The Average Gamer

Creative SB Inferno Headset Review

Creative SB Inferno Gaming Headset
To support my ongoing search for a good, affordable gaming headset, I was recently sent the SB Inferno from Creative Tech. Being sold for around the £40 mark, these are reasonably priced and decent value.

The Inferno headset is lightweight all over, including the remote attached to the plastic-coated wires. The remote has a mic on/off switch, volume control and a molded clip to keep it out of the way. It’s a thoughtful gesture, though given that you, the average gamer, are wearing probably wearing a t-shirt, your options are to clip it your collar and tolerate the length of cable at your neck, scrunch up a bit of t-shirt and jam it into the clip or simply leave it hanging. That lightness means that it’s pretty unobtrusive if you do just let it hang.

The entire headset is made of plastic, with very flexible headband that will yield when twisted, or packed in a bag with other stuff, without breaking. The plastic finish may feel fragile but it’s this flexibility that should help them last a long time. This also means they fit comfortably on a good range of heads without putting on too much pressure during long gaming sessions. The lightness also lets you tilt your head back and forth without worrying that the headset will slip off forwards or backwards.

Soft foam and slightly fluffy cloth padding keeps everything in place at the top of your head, while tougher foam and cloth padding on the slightly snug over-ear cups stays comfortable. You can rotate the cups to rest them flat on your chest when not in use. The fabric covers aren’t easily replaceable though, so if you get a bit sweaty or spill anything on the fabric, you’re stuck with trying to surface clean things. That light fit though, means that sound will leak like crazy. I wouldn’t recommend them in a shared office.

The Infernos have a 4-pole connector that you can use in smartphones, PS4 controller or Xbox One adapter (not included). There’s also a short splitter cable in the box, for use in standard PC headset and mic connections.

The boom microphone’s metallic arm can be bent into whatever position you find best or removed entirely when you don’t want to speak. It’ll pick up a bit of echo in a quiet room but your voice will still be clear and easily heard. The mic doesn’t come with a foam filter but is so well-designed that it doesn’t need one.
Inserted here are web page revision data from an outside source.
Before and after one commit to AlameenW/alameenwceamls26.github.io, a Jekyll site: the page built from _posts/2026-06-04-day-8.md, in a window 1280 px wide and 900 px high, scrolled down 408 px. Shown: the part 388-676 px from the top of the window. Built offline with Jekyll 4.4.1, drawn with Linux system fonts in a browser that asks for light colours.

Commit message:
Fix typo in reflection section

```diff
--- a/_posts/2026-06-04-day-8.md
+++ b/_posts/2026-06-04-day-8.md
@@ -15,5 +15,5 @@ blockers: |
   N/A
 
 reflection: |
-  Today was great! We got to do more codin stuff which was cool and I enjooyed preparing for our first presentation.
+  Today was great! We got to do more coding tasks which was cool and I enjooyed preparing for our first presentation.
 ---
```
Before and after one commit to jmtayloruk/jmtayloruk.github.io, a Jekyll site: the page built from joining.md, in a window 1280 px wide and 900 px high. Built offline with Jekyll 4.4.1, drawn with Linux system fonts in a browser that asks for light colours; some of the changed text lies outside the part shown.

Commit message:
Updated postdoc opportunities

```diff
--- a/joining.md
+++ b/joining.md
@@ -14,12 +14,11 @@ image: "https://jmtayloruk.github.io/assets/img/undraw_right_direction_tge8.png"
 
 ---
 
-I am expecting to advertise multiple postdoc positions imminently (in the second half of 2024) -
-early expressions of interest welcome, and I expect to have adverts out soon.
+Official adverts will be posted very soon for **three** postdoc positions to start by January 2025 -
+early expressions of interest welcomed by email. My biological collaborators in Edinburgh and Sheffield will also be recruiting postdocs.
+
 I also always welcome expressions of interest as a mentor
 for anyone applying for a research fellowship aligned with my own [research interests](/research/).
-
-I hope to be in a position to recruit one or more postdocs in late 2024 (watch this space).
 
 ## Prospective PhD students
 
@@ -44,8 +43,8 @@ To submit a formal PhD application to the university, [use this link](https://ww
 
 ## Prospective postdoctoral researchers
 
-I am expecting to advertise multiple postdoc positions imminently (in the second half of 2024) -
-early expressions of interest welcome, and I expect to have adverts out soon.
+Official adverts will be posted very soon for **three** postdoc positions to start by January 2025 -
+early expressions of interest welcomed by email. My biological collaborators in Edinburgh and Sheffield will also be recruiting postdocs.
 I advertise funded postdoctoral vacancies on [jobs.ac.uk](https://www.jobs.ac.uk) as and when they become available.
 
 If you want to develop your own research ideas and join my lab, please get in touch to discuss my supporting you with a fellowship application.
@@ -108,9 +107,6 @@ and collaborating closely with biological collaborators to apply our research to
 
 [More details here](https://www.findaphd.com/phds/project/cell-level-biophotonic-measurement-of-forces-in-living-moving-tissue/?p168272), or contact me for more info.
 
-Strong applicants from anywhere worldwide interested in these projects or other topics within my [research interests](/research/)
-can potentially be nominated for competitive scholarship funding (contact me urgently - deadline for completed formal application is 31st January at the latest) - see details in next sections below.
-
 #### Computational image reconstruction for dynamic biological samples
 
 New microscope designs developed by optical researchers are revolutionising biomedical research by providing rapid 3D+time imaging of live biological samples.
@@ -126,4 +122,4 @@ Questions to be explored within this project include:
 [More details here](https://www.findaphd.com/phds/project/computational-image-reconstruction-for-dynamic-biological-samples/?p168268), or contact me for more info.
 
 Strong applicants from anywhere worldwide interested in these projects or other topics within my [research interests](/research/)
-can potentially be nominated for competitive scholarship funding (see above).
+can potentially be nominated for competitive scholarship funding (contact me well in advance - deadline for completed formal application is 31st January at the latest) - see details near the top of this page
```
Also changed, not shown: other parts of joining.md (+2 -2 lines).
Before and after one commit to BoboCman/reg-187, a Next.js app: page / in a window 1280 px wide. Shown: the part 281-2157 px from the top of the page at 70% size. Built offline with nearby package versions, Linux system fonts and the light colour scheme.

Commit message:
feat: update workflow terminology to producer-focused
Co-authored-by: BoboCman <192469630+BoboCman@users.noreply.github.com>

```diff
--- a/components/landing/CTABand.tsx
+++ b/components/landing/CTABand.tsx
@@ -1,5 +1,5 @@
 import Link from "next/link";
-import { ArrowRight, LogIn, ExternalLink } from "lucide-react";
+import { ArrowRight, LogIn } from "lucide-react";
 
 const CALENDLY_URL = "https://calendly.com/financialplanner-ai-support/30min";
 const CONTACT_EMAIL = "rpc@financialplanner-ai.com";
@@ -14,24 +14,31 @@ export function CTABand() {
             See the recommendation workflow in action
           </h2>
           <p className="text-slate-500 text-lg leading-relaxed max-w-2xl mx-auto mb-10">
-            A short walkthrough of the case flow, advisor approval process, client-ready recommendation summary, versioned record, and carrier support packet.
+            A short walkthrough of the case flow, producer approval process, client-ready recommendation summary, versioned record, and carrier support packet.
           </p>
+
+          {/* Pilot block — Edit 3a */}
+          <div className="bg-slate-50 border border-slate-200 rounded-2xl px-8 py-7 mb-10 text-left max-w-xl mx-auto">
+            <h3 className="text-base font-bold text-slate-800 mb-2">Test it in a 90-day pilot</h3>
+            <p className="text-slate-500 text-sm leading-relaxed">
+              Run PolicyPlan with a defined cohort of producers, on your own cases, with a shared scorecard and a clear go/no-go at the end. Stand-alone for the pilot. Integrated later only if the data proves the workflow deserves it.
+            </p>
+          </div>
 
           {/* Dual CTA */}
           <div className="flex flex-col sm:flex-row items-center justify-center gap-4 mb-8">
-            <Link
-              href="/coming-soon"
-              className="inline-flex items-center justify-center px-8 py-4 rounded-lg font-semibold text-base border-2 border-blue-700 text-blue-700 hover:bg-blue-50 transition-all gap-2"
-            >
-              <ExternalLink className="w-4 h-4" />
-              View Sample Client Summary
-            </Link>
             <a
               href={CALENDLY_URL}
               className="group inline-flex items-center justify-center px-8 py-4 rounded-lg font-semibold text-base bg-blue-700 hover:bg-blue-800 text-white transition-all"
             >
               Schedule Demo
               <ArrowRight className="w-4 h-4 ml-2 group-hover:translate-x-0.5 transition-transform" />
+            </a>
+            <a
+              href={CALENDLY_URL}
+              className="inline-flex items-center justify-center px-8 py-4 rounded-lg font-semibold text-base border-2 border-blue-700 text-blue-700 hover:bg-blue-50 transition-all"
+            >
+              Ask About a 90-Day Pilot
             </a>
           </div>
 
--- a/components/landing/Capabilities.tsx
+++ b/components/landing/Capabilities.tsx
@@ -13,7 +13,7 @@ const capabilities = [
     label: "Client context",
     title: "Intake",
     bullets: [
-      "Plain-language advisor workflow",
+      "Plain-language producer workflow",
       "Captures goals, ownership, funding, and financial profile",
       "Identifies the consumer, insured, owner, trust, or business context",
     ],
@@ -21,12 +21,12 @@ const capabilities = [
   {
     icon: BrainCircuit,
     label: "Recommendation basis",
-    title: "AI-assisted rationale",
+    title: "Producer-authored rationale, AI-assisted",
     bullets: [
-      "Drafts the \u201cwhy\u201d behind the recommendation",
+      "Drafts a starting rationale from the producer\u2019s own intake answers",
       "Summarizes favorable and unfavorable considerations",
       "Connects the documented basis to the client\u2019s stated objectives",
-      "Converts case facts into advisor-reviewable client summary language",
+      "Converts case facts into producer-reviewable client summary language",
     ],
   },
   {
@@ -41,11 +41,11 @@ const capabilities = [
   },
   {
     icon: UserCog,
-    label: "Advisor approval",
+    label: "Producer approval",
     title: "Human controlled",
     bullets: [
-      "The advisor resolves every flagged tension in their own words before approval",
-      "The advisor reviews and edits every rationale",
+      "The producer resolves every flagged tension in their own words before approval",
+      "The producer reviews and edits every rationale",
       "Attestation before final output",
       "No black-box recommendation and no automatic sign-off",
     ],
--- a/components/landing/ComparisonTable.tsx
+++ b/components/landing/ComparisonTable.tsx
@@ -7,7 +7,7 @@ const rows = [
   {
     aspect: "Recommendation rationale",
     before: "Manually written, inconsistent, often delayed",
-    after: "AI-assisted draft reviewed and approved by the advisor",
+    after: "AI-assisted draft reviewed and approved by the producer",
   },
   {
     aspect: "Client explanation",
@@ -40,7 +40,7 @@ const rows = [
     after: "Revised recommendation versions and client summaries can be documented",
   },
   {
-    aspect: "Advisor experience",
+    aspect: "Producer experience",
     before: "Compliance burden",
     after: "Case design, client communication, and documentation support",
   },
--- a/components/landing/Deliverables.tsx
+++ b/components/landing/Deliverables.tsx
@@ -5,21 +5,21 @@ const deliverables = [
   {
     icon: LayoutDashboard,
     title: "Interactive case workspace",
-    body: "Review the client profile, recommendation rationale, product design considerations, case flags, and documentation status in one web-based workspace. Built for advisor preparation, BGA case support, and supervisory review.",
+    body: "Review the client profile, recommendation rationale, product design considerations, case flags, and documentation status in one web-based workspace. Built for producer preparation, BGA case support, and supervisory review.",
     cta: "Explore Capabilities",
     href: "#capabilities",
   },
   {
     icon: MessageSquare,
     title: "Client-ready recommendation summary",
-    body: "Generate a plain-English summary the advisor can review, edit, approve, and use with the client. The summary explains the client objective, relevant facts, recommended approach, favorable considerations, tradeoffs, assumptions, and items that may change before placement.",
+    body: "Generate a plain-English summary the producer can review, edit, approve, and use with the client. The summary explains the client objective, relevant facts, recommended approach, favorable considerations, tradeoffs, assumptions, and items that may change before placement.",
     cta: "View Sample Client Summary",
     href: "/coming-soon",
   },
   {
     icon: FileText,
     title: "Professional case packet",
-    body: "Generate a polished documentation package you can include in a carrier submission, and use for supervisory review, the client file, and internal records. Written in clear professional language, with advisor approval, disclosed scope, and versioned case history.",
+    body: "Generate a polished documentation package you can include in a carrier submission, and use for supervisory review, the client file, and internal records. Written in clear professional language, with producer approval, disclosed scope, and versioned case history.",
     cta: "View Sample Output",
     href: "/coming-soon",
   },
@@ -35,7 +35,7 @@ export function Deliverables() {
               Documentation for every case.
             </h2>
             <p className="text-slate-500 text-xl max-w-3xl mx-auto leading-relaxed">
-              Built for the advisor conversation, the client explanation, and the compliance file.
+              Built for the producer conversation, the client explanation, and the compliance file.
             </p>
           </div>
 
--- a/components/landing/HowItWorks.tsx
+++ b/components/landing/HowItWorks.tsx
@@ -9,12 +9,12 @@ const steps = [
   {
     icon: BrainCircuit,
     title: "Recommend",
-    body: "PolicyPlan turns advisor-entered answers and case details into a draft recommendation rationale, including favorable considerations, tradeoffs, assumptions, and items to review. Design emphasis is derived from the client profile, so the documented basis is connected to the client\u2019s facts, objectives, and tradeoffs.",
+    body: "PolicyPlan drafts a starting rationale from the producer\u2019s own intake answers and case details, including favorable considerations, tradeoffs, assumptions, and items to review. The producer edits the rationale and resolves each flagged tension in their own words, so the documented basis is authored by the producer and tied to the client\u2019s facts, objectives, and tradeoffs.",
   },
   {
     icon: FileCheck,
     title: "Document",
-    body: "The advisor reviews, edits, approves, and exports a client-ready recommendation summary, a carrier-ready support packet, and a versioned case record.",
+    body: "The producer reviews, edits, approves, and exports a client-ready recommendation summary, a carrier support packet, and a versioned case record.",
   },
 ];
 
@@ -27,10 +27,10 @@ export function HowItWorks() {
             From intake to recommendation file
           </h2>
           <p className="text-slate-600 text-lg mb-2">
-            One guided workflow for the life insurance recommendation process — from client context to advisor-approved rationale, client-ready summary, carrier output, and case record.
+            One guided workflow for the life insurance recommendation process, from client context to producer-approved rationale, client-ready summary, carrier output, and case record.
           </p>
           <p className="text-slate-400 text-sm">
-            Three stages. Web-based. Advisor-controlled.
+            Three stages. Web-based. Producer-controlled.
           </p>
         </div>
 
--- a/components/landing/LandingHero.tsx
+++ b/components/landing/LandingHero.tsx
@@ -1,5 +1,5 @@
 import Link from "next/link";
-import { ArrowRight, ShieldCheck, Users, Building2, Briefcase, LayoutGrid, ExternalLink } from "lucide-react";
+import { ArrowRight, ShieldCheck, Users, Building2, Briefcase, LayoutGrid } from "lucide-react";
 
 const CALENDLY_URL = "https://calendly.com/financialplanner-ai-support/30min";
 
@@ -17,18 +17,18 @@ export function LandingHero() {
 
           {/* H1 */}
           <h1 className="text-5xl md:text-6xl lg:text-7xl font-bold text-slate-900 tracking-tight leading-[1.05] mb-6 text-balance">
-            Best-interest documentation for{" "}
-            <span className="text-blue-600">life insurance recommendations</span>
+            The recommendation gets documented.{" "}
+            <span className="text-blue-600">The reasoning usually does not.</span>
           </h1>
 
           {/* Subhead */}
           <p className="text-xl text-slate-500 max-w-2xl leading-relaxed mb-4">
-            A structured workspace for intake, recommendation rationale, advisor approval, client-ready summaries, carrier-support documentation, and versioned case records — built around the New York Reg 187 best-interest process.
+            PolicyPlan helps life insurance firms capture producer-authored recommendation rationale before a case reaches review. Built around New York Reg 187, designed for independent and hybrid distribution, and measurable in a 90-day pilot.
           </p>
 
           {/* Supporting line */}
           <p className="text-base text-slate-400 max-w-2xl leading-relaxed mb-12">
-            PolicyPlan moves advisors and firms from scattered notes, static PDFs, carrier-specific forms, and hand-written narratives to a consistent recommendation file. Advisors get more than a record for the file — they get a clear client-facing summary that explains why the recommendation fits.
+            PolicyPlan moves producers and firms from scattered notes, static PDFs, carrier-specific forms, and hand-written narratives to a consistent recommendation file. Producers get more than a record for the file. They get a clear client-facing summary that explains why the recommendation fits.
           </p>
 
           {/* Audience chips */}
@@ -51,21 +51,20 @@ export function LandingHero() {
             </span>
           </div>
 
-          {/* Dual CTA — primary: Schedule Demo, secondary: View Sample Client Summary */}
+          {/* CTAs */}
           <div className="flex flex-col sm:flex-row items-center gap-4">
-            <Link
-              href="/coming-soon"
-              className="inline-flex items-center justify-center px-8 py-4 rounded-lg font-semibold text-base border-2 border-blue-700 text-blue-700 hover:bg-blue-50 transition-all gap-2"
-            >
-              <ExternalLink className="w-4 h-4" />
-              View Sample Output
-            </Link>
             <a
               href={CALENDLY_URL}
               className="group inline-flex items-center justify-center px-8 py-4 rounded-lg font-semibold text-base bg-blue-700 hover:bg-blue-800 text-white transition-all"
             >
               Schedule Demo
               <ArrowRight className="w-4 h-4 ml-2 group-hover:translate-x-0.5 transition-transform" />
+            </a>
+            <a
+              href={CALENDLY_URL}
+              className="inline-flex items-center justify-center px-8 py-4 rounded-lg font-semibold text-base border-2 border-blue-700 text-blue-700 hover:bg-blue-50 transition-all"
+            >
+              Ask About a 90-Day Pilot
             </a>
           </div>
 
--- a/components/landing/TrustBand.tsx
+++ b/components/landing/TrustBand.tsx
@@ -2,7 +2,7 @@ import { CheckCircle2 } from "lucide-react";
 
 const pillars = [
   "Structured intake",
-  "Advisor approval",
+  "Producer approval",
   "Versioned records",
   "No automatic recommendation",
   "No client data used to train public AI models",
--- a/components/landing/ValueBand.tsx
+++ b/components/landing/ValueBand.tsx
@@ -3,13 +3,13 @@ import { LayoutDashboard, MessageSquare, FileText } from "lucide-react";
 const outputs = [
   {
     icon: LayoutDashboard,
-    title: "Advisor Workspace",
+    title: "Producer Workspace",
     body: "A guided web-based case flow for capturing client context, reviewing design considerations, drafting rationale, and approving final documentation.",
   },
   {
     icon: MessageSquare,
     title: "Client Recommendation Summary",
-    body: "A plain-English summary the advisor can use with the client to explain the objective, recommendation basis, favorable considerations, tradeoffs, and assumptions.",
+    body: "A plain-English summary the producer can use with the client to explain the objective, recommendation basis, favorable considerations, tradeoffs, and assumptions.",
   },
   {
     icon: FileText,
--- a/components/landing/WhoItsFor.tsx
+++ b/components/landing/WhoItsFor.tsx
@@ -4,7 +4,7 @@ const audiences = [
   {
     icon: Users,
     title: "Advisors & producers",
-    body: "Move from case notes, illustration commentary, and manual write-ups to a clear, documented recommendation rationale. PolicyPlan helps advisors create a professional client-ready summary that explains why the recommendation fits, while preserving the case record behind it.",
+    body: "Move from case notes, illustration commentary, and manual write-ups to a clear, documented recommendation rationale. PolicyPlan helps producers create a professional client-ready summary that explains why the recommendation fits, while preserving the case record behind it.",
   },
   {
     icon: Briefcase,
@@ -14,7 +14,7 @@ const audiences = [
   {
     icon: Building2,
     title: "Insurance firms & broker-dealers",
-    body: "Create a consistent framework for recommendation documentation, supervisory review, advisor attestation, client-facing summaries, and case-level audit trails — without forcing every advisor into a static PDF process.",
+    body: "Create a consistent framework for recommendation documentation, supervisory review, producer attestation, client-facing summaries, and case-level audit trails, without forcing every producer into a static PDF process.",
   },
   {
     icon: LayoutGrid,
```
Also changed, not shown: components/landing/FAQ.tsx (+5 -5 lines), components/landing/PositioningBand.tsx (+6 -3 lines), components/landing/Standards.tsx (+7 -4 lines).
I exhaled directly into it with no annoying breath sounds recorded and it didn’t pop once in all my tests. (My tests are mostly me going “Pop, pop, does this thing pick up popping noises?”)

The 40mm drivers provide pretty good sound but a slightly heavy bass can make the details a little muddy. Still, for £40, they’ll be a great lightweight headset for the privacy of your own room. Just don’t get them for the open-plan office or on the train.

Technical specs:

Headset Connector Type: 3.5mm Stereo Input
Frequency Response: 20Hz ~ 20kHz
Sensitivity: 115±3dB/mW
Impedence: 32 ohms
Audio Drivers: 40mm FullSpectrum
Interface: 3.5mm Stereo Input
Weight: 200grams

Microphone: Noise Cancelling Condenser
Detachable: Yes
Frequency Response: 100Hz ~ 15kHz
Impedance: <2.2k ohms
Sensitivity: -40±3dBV/Pa